July 1, 2014 | by

soviet concept car

The Torpedo-GAZ, from 1951—a Soviet concept car with a tubular duraluminum skeleton. Via io9.

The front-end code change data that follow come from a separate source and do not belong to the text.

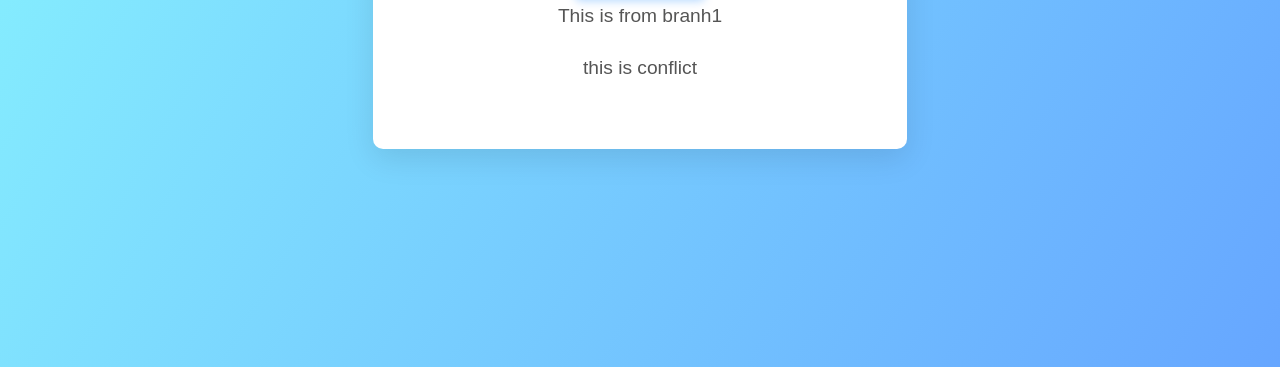
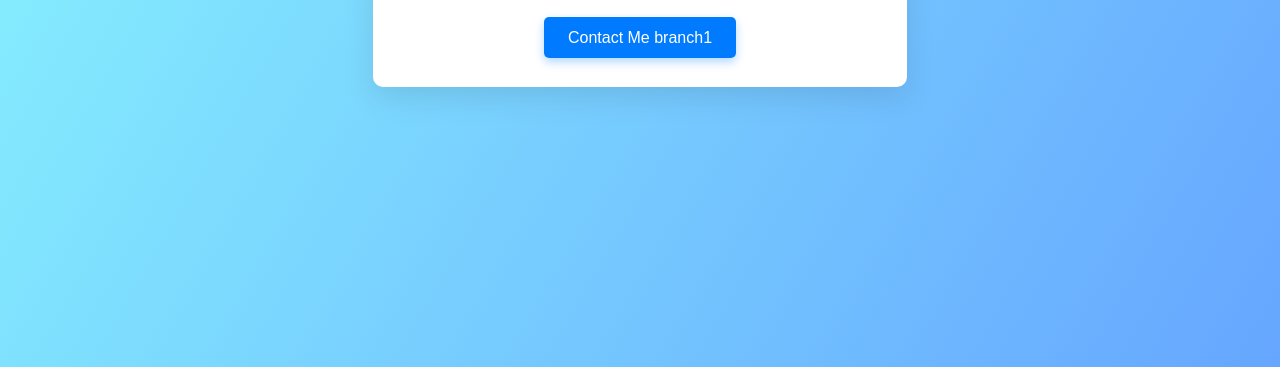
Before and after one commit to priyanshi-kathrotiya/simple-webdev, a plain HTML site: page index.html in a window 1280 px wide. Shown: the part 433-800 px from the top of the page. Drawn offline with Linux system fonts and the light colour scheme.

Commit message:
branch1 merge to main

```diff
--- a/index.html
+++ b/index.html
@@ -10,9 +10,7 @@
     <div class="container">
       <h1>Welcome to My Website</h1>
       <p>I am priyanshi kathrotiya a backend developer.</p>
-      <a href="#" class="btn">Contact Me</a>
-      <p>This is from branh1</p>
-      <p>this is conflict</p>
+      <a href="#" class="btn">Contact Me branch1</a>
     </div>
   </body>
 </html>
```
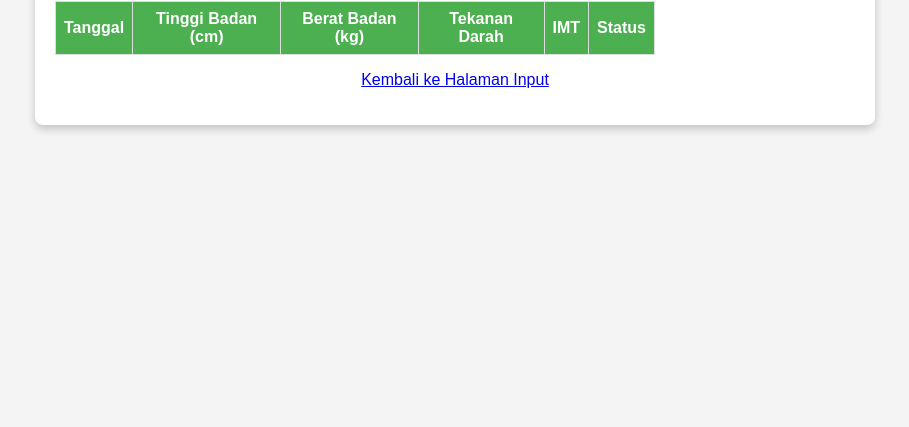
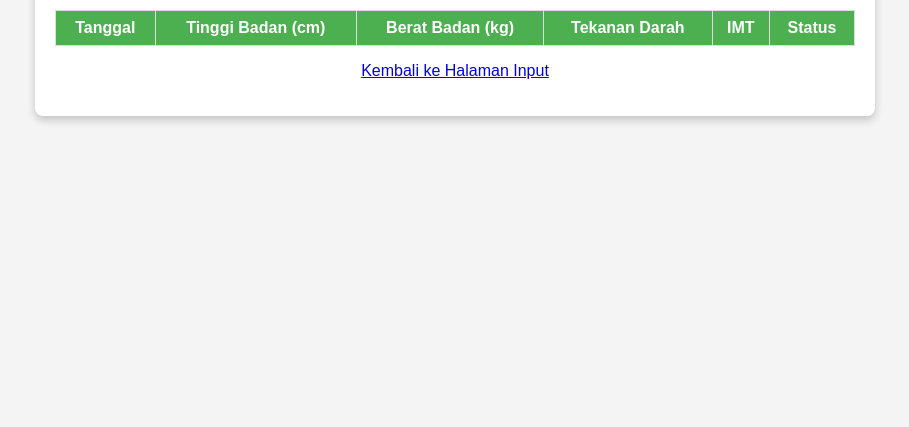
Before and after one commit to Alim-Rifai/input-and-history, a plain HTML site: page riwayat.html in a window 1280 px wide. Shown: the part 389-816 px from the top of the page, without its empty margins (185-1094 px from the left). Drawn offline with Linux system fonts and the light colour scheme.

Commit message:
Update styles.css

```diff
--- a/styles.css
+++ b/styles.css
@@ -9,7 +9,7 @@ body {
 table {
     border-collapse: collapse;
     width: 100%;
-    max-width: 600px;
+    font-family: Arial, sans-serif;
     margin-top: 20px;
 }
 th, td {
```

  • The nineteenth century “had its own explosion of media … Much as with today’s web, people complained there was too much to read … The solution to overload? For tens of thousands of Americans, it was the scrapbook.”
  • Authors turn to pseudonyms for a number of reasons—some strange, some prosaic, some almost metaphysical. In Sarah Hall’s case, the problem was another Sarah Hall: “I could never be published as me. Someone had got there first … my agent reminded me, gently: ‘I really don’t think you can be Sarah Hall.’”
  • An interview with Jeff Sharlet, whose new book looks at religion in America: “In nine out of ten cases ‘spirituality’ is a con—not a con by the person invoking it, but a con on that person. It offers the illusion of individual choice, as if our beliefs, or our rejection of belief, could be formed in some pure Ayn Randian void … We’re caught up in a great, complicated web of belief and ritual and custom. That’s what I’m interested in, not the delusion that I’m some kind of island.”
  • “It felt like the water was rising and lapping just under my nose … I really began to wonder whether my career was over.” Classical musicians contend with stage fright.
  • Soviet concept cars from the fifties and sixties show what might have been, had futurism held its grip on the national imagination—these sleek, modular vehicles are a striking counterpoint to the American cars of the era.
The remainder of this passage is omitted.